Abstract: Type of Mental Health Service Use and Reduced Recidivism Among Justice-Involved Adolescents (Society for Social Work and Research 24th Annual Conference - Reducing Racial and Economic Inequality)

551P Type of Mental Health Service Use and Reduced Recidivism Among Justice-Involved Adolescents

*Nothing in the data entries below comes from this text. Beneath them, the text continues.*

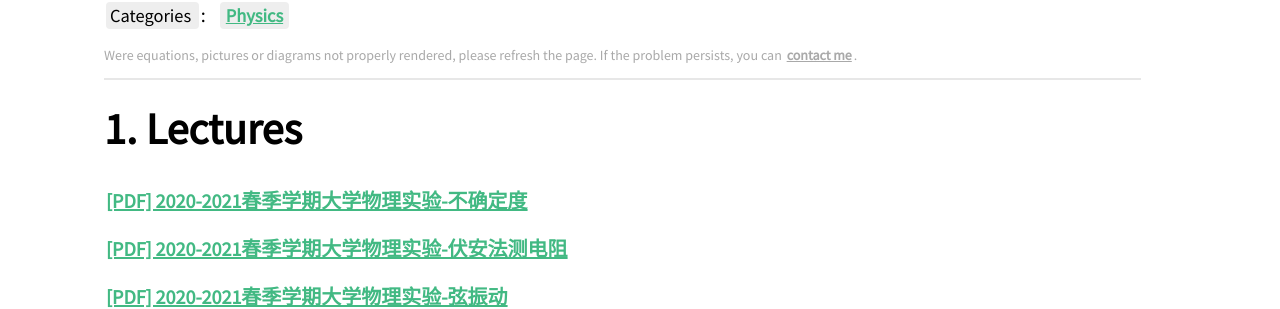
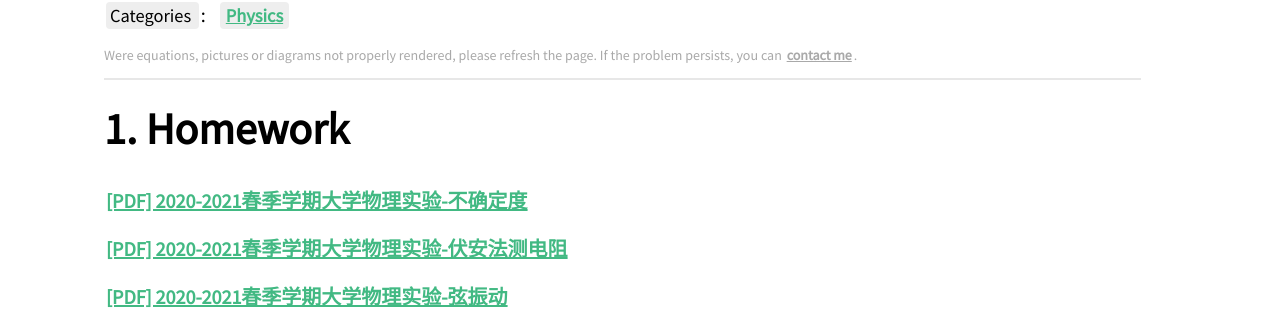
Before and after one commit to ssskz/ssskz.github.io, a Jekyll site: the page built from _posts/2023-3-5-University-Physics-Experiments.md, in a window 1280 px wide. Shown: the part 253-562 px from the top of the page. Built offline with Jekyll 4.4.1, drawn with Linux system fonts in a browser that asks for light colours; our own code applies the rules of GitHub Pages for plain Markdown files; a script that is not in the unit is left out.

Commit message:
update _posts/2023-3-5-University-Physics-Experiments.md.
Signed-off-by: ssskz <12497590+ssskz@user.noreply.gitee.com>

```diff
--- a/_posts/2023-3-5-University-Physics-Experiments.md
+++ b/_posts/2023-3-5-University-Physics-Experiments.md
@@ -9,7 +9,7 @@ categories: Physics
 description: Sharing of learning materials about **University Physics Experiments** course, in 2021 Spring semester.
 ---
 
-# Lectures
+# Homework
 
 <p><a href="https://ssskz.github.io/materials/大学物理实验/不确定度.pdf" target="_blank">[PDF] 2020-2021春季学期大学物理实验-不确定度 </a></p>
 
```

Saturday, January 18, 2020
Marquis BR Salon 6 (ML 2) (Marriott Marquis Washington DC)
* noted as presenting author
Peter Treitler, MSW, Doctoral Student, Rutgers University, New Brunswick, NJ
Abigail Williams-Butler, PhD, Assistant Professor, Rutgers, The State University of New Jersey, New Brunswick, NJ
Danielle Nesi, MA, PhD Candidate, Loyola University, Chicago, Chicago, IL
Jacquelynn Duron, PhD, Assistant Professor, Rutgers University, New Brunswick, NJ
Background and Purpose: The justice system is often seen as a depository for youth without access to mental health services. Nearly two-thirds of males and three-quarters of females meet diagnostic criteria for one or more psychiatric disorders at intake to the juvenile justice system, and the prevalence of mental health diagnoses increases as youths are processed further in the system. Prior studies have shown service referral rates below 10 percent, indicating that many youth do not receive needed mental health services. The purpose of this study was to identify mental health service use as a promotive factor for justice-involved adolescents. Specifically, the current study investigated the role of inpatient, outpatient, and school-based mental health services on rates of recidivism among a sample of serious juvenile offenders. We hypothesized that mental health service use is associated with reduced recidivism.

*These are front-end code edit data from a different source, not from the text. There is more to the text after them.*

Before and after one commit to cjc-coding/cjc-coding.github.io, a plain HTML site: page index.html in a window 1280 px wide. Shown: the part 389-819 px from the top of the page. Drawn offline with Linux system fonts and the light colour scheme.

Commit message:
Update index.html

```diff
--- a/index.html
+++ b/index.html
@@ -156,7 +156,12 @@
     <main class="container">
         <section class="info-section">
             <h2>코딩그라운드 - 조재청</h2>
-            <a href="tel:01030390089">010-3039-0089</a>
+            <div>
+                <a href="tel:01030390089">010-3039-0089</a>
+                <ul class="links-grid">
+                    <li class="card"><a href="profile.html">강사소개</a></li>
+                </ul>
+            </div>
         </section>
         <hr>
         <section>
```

Methods: This study used data from the Northwestern Juvenile Project, the first large-scale longitudinal survey of mental health and substance misuse outcomes in a representative sample of adolescent detainees. The sample consisted of 738 individuals who completed surveys at baseline, follow-up 1 (3 years after baseline), and follow-up 2 (3.5 years after baseline), of whom 74% received any mental health services between baseline and follow-up 1. Bivariate and multivariate analyses were conducted to test the hypothesis that mental health services received between baseline and follow-up 1 were associated with lower rates of re-arrest at Follow-up 2. Services included inpatient (residential placements), outpatient (community), and school-based services, each dichotomized for no services/any services in each category. OLS and logistic regression models were fit with re-arrest operationalized both as a continuous variable (i.e., number of arrests, arrest variety) and a dichotomous variable (i.e., any arrest).

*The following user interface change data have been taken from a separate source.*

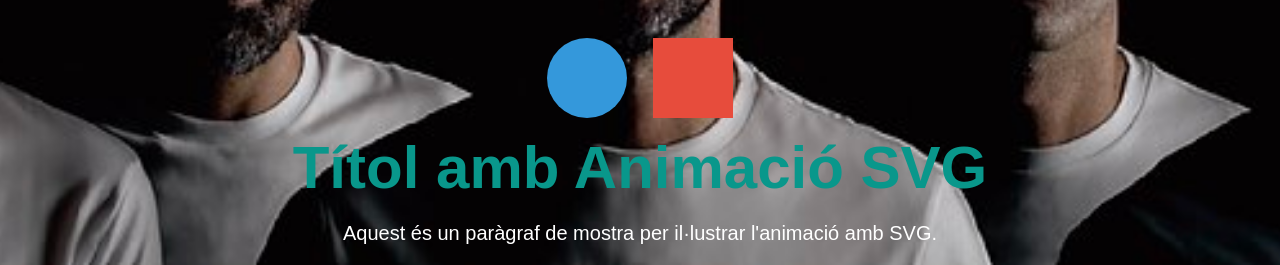
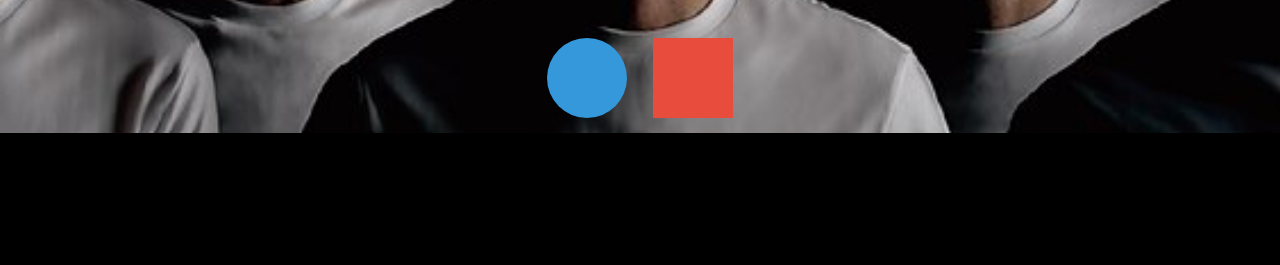
Before and after one commit to JudUOC/EineshtmlCss, a website built with Parcel: page concerts.html in a window 1280 px wide. Shown: the part 850-1115 px from the top of the page. After the commit the page ends 983 px from the top, so only its background shows below. Built offline with nearby package versions, Linux system fonts and the light colour scheme.

Commit message:
20240527 actualitzacio repository PAC2 einesHTMLCSS modifiacions pagina de detall Judith Aragones

```diff
--- a/concerts.html
+++ b/concerts.html
@@ -71,8 +71,6 @@
                 </rect>
               </svg>
 
-            <h1>Títol amb Animació SVG</h1>
-            <p>Aquest és un paràgraf de mostra per il·lustrar l'animació amb SVG.</p>
           </div>
     </main>
     <footer>
```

Results: The study population was 89% male, 79% Black, 14% Hispanic, 7% White, averaging 18.2 years old at follow-up 1. Bivariate analyses using OLS and logistic regression showed that of the services assessed, only outpatient services received from baseline to follow-up 1 were associated with recidivism at follow-up 2. Specifically, individuals who received outpatient services between baseline and follow-up 1 had significantly lower odds of re-arrest between follow-up 1 and follow-up 2 (OR = 0.38, p < .05). This statistically significant association remained when controlling for race, gender, length of time incarcerated, mental health diagnoses, and when re-arrest was modeled as a continuous variable.

Conclusions and Implications: As the assumed goal of the juvenile justice system is rehabilitation, it is important to identify what works in reducing recidivism for justice-involved youth. Outpatient mental health service use between baseline and follow-up 1 significantly reduced recidivism at follow-up 2. These findings are important as they demonstrate the importance of offering community based mental health services to justice-involved youth in order to reduce further delinquency. Additional research is needed to explain the mechanisms of how type of mental health service use works as a promotive factor to reduce recidivism for justice involved adolescents.